Down-under adjusts their yield curves: The Aussie (A$0.7175) is the weakest of the G10 pairs in the overnight session as dealers and investors focus on the weakness in commodity prices. Iron ore, the country’s biggest export continues to weigh heavily on the currency. Despite the RBA recently signaling that while low inflation gives it scope to cut rates again, Governor Stevens mentioned that they see evidence of strength in their own economy. Nevertheless, the RBA cannot ignore the impact of the weakness in the commodity sector, hence why the market seems to be unwinding the possibility of a “no” cut next month. Futures indicate that dealers are now pricing in a +15% chance of lower rates by the RBA. Not to be left behind, the Kiwi dollar (NZD$0.6497) is also being dragged down as the market focuses on the possible “underpriced” expectations of an RBNZ rate cut in a few weeks (Dec 10). The possibility of a double rate whammy, further easing by the RBNZ and a rate increase by the Fed (Dec 16), will certainly keep investors busy during the latter half of an illiquid holiday period.
Japan’s Abe busy on holidays: It was not a surprise that the BoJ stood pat last week, but new government budget details are believed to be in the works. It’s thought that PM Abe’s cabinet has prepared a draft plan to deal with low inflation (announcement likely tomorrow). It’s expected that Abe intends to raise minimum wage by +3% next fiscal year and support CAPEX by rewarding companies that invest in equipment that improve energy use. The BoJ’s current QE program is conditional and subject to adjustment, nevertheless, further fiscal spending is a necessity for the BoJ to achieve its +2% inflation target. Technical traders continue to focus on the dollar’s key resistance level at ¥123.75, through here, the dollar will be expected to gather strong momentum (¥125.00, ¥127.50 and ¥130.00)

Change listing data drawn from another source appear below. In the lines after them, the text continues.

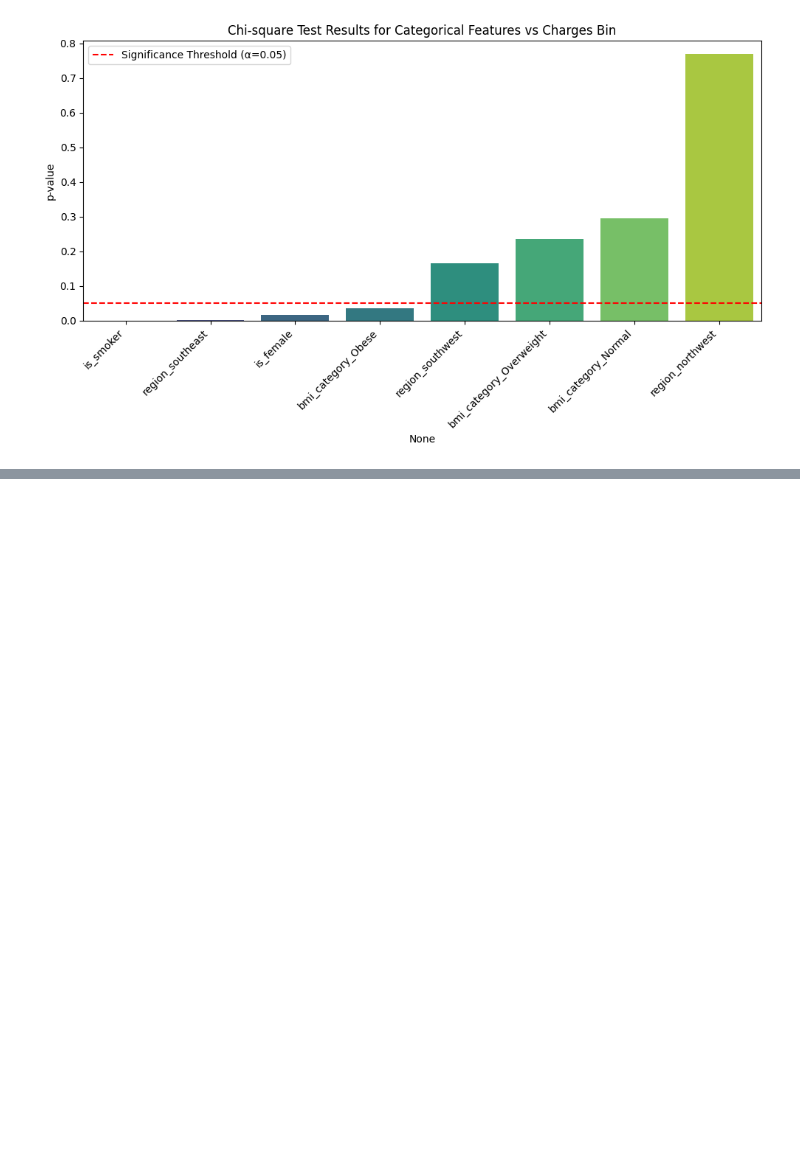
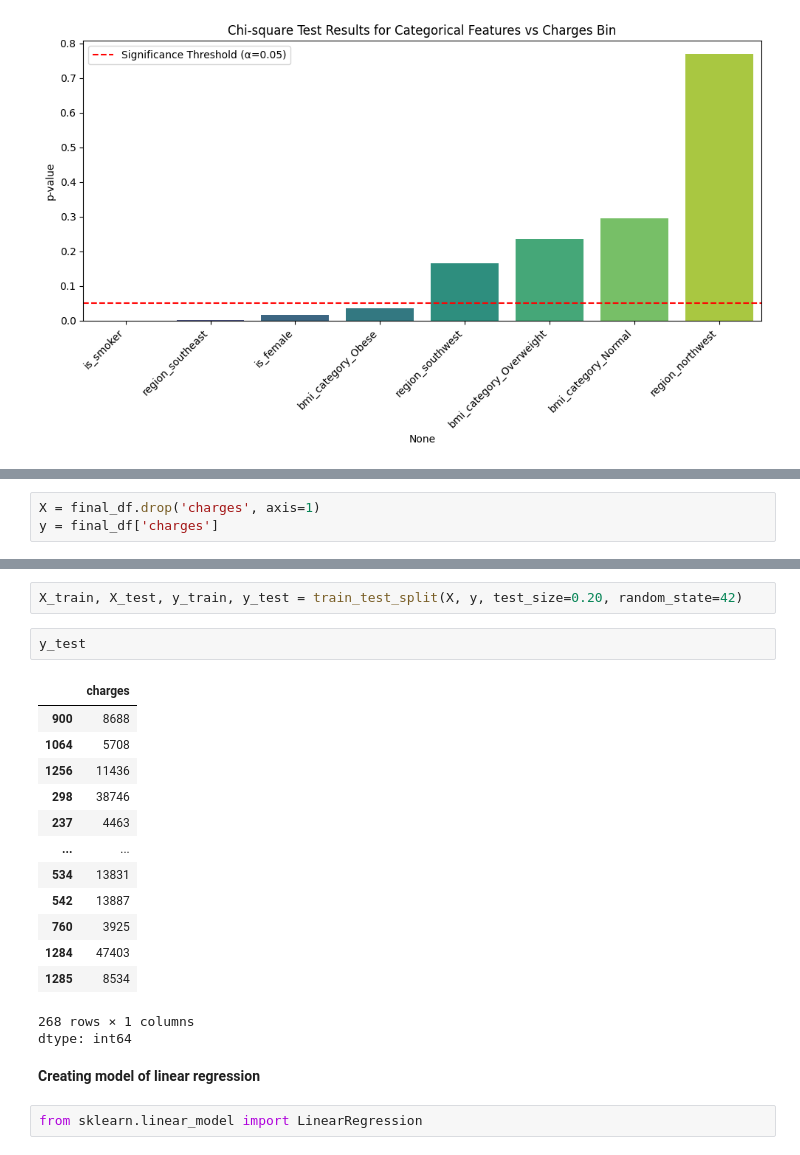
Before and after one commit to subhamsam007/Machine-Learning, a Jupyter notebook: insurance.ipynb, the cells around one changed output, grey strips where cells are left out. Cells and saved outputs as stored; diff of their text form; blank space fills up the shorter version.

```diff
--- a/insurance.ipynb
+++ b/insurance.ipynb
@@ -508,0 +536,3 @@ plt.show()
+# %%
+X = final_df.drop('charges', axis=1)
+y = final_df['charges']
@@ -508,0 +541,23 @@ plt.show()
+# %%
+X_train, X_test, y_train, y_test = train_test_split(X, y, test_size=0.20, random_state=42)
+# %%
+y_test
+# %% [output]
+|  | charges |
+| 900 | 8688 |
+| 1064 | 5708 |
+| 1256 | 11436 |
+| 298 | 38746 |
+| 237 | 4463 |
+| ... | ... |
+| 534 | 13831 |
+| 542 | 13887 |
+| 760 | 3925 |
+| 1284 | 47403 |
+| 1285 | 8534 |
+268 rows × 1 columns
+dtype: int64
+# %% [markdown]
+**Creating model of linear regression**
+# %%
+from sklearn.linear_model import LinearRegression
```
Also changed, not shown: parts of 8 cells of this notebook.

Eurozone PMI rises should not deter Draghi from QE: Data this morning would suggest that last months solid performance in the regions composite PMI (53.9e vs. 54.4) will provide some solid support for Q4. This is certainly a pleasant surprise for the ECB, especially after the previous quarters slowdown. The composite breakdown shows that both the manufacturing output and services indices increased, while there were encouraging gains in the employment and new-orders components. The regional breakdown revealed a third consecutive rise in the German composite (54.1). By contrast, the French PMI fell back to a three-month low (51.3), which raises the possibility of a renewed economic slowdown in Q4. The general consensus is that eurozone GDP growth of even +0.5% will not be sufficient to eat into spare capacity that still exists and help to boost inflation and hence why the market is expecting further easing by the ECB ahead of the Fed next month (December 3).